published in Spain in 2015 by Txalaparta, translated by Arancha Garrido.

Adapted here for Lustery.


It happens more often than you think and has always existed. But since there is a great deal of prejudice towards this kind of childbirth, many women who have experienced it to still keep it a secret. Ecstatic birth is also known as orgasmic birth, but the point is not whether you reach orgasm or not—just like in any other sexual relationship—but whether the experience is satisfactory as a whole.

Ecstatic birth should be another stage of motherhood, a sexual stage, alongside the sexual pleasures of pregnancy and breastfeeding.
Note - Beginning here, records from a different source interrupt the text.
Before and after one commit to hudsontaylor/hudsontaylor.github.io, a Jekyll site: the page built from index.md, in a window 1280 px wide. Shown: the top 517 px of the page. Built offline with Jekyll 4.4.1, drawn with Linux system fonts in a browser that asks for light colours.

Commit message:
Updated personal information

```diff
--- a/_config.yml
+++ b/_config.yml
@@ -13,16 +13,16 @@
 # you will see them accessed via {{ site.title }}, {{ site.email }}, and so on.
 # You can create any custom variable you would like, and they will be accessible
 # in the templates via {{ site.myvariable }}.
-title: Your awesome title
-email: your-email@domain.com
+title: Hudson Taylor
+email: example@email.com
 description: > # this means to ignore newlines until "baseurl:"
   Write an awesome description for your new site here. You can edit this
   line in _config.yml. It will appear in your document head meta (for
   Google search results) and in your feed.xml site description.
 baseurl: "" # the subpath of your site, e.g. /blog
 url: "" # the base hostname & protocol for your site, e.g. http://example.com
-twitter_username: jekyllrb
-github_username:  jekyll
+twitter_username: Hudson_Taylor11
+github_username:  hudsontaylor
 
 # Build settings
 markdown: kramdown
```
I like to think that there was a time when we always gave birth with pleasure, before the biblical and patriarchal curse fell upon us.

Sarri Wilde is a woman whose experience of motherhood has opened the doors to her liberated, unbridled relationship with sexuality. She is a gentle and tender woman, whose intense conversation and immediate closeness is striking. She is one of those few happy women who gave birth, not in pain, but with infinite pleasure. It all caught her by surprise and changed her life along the way.
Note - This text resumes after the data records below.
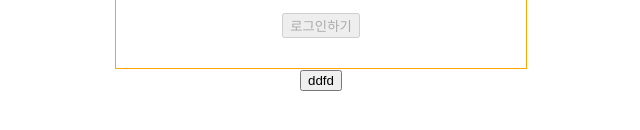
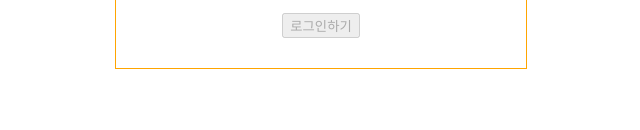
Before and after one commit to ahn0min/wanted-pre-onboarding-frontend, a React (Create React App) app: page / in a window 1280 px wide. Shown: the part 286-416 px from the top of the page, without its empty margins (319-959 px from the left). Built offline with nearby package versions, Linux system fonts and the light colour scheme.

Commit message:
Chore: 불필요한 button element 제거

```diff
--- a/src/pages/Sign/index.tsx
+++ b/src/pages/Sign/index.tsx
@@ -28,7 +28,6 @@ const SignPage = () => {
         </div>
         <div>{isSignIn ? <SignInForm /> : <SignUpForm toggle={toggleIsSignIn} />}</div>
       </>
-      <button onClick={toggleIsSignIn}>ddfd</button>
     </div>
   );
 };
```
She lives in Valencia, and devotes herself to developing, exploring (and exploding!) spaces with cultural and artistic activities. She has a son and a daughter. We met through a shared friend who gave me her my contact details as soon as she heard that orgasmic birth was one of the themes I wanted to tackle in this book. It was the first interview that I did, and it’s with her that I want to begin this journey.

In a horchatería, in Ruzafa, Valencia, on a proverbially hot summer’s day in 2013, we began to talk about parenting and feminism:

SARRI: When I got pregnant, I was conscious of the importance of extended breastfeeding. I read that in order to lactate successfully, the childbirth experience had to be good. So I began to make preparations to ensure the birth was as respectful as possible. It was all for the sake of lactation, and not for the experience of the birth itself.

I went to talk to a friend who had given birth at home. I really felt like doing that, but at the same time, I was afraid. I contacted a gynaecologist who had assisted home births, and that gave me a great deal of confidence however we eventually agreed to do it in a hospital. I would call him every now and then to ask whether I had to go to the hospital already, and he would tell me not to rush it yet. That was all very good.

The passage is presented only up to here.